Just as we have seen some of the possible origins of the universe according to different beliefs, there have also been differences in the concept of the universe.
The oldest civilizations believed that the universe consisted of a flat and immobile Earth, and a sky located above, in which the stars would be.
The Greeks were the first to observe and deduce that the Earth is a spherical body that floats in space with the other stars. From then on, other more scientific theories emerged such as geocentrism and heliocentrism.
The geocentric is the theory that the Earth is at the center of the universe, and the sun and all celestial bodies revolving around it .
This theory was accepted by various ancient civilizations. In the second century, Ptolemy collected the dominant ideas of the time and introduced epicycles, a theory that was in force until it was replaced in the sixteenth century by heliocentrism.
According to Ptolemy, the Earth was in the center, and around it the Sun , the Moon and all the celestial stars would rotate in increasingly larger spheres (epicycles).
The stars are fixed in a vault that, like the rest of the stars, would also rotate around the Earth.

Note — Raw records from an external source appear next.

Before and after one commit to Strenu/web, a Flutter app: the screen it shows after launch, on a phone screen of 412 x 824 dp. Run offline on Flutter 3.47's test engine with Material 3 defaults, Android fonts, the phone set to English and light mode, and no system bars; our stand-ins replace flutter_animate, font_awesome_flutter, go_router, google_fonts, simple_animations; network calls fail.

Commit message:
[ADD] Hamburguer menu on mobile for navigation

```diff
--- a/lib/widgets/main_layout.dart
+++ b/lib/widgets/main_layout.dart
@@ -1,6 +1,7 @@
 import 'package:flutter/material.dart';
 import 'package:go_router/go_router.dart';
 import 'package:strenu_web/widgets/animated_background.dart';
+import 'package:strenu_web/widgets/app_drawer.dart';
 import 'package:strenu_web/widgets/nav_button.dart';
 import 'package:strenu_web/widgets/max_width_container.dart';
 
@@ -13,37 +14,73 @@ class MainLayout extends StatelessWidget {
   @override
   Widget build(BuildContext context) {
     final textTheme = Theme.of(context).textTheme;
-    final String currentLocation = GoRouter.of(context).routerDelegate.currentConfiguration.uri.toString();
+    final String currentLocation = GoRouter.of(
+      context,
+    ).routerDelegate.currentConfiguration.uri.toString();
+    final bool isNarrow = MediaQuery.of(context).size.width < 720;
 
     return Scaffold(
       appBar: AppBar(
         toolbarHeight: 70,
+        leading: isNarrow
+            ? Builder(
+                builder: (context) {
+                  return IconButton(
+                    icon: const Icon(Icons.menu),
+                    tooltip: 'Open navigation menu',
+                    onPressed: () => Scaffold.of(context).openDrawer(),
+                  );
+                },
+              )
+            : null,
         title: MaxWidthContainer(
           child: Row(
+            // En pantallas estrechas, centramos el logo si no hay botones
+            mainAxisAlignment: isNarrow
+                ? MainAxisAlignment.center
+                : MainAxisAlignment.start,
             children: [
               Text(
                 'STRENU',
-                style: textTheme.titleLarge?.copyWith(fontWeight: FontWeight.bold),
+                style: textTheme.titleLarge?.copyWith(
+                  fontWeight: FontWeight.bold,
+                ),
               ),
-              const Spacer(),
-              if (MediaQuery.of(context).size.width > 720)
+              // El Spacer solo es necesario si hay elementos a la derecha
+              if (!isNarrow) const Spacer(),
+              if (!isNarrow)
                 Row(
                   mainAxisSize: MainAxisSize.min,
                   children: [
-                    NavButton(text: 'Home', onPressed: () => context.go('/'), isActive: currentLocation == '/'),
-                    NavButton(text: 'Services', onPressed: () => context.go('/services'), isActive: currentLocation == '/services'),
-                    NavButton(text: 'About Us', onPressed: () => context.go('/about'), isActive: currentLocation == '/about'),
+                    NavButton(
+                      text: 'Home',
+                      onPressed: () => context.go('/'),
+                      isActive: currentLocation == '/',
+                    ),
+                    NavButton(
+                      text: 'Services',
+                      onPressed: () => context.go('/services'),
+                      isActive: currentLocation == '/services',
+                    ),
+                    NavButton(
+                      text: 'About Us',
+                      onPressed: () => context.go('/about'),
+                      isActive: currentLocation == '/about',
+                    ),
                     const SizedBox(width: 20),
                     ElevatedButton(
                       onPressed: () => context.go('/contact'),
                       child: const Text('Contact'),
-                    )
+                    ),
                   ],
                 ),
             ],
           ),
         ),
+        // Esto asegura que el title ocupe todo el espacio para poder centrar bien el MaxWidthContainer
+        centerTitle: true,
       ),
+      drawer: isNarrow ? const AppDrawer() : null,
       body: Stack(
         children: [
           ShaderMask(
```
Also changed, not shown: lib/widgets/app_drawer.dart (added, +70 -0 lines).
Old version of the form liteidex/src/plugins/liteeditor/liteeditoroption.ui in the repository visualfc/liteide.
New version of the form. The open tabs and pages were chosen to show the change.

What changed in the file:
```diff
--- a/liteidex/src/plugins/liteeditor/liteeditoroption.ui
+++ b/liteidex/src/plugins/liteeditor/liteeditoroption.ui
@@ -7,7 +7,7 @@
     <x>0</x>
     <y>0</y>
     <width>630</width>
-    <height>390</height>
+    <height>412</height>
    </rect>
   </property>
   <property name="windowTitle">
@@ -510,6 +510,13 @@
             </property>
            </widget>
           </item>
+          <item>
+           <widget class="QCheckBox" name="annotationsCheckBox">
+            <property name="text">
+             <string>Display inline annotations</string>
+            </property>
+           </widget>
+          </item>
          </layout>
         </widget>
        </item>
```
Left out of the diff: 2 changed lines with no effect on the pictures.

The epicycles are a geometric model devised three centuries before Ptolemy that allowed the ancient Greeks to explain the variations in the speed and direction of the apparent movement of the Moon , the Sun , and the planets.